*** SUPPLIED ENTRIES ***
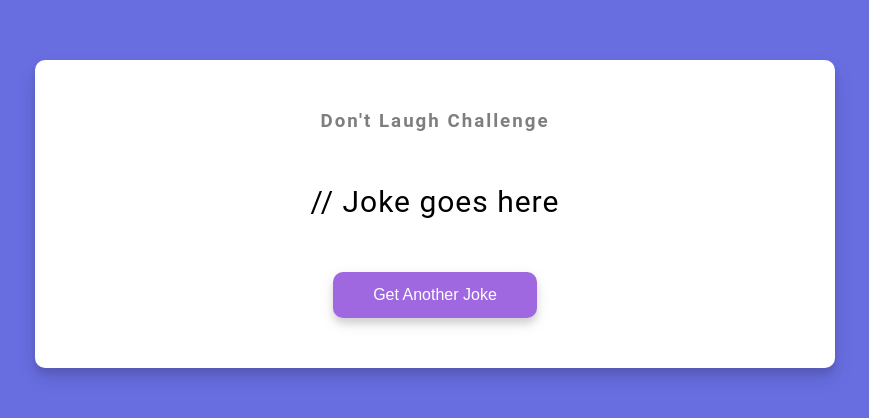
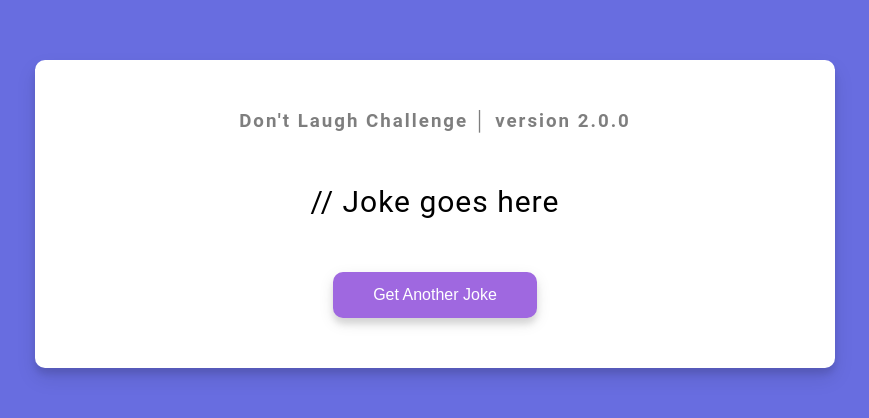
Before and after one commit to Jarshigan/joke-generator, a plain HTML site: page index.html in a window 1280 px wide. Shown: the part 186-604 px from the top of the page, without its empty margins (205-1074 px from the left). Drawn offline with Linux system fonts and the light colour scheme; no server answers.

Commit message:
Change heading

```diff
--- a/index.html
+++ b/index.html
@@ -16,7 +16,7 @@
 
     <div class="container">
 
-        <h3>Don't Laugh Challenge</h3>
+        <h3>Don't Laugh Challenge │ version 2.0.0</h3>
 
         <div id="joke" class="joke">// Joke goes here</div> <button id="jokeBtn" class="btn">Get Another Joke</button>
     </div>
```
***
ABOUT THIS EXERCISE:
Out of the records above, pull the lines that include the word "Laugh".

RESPONSE BOX:
-        <h3>Don't Laugh Challenge</h3>
+        <h3>Don't Laugh Challenge │ version 2.0.0</h3>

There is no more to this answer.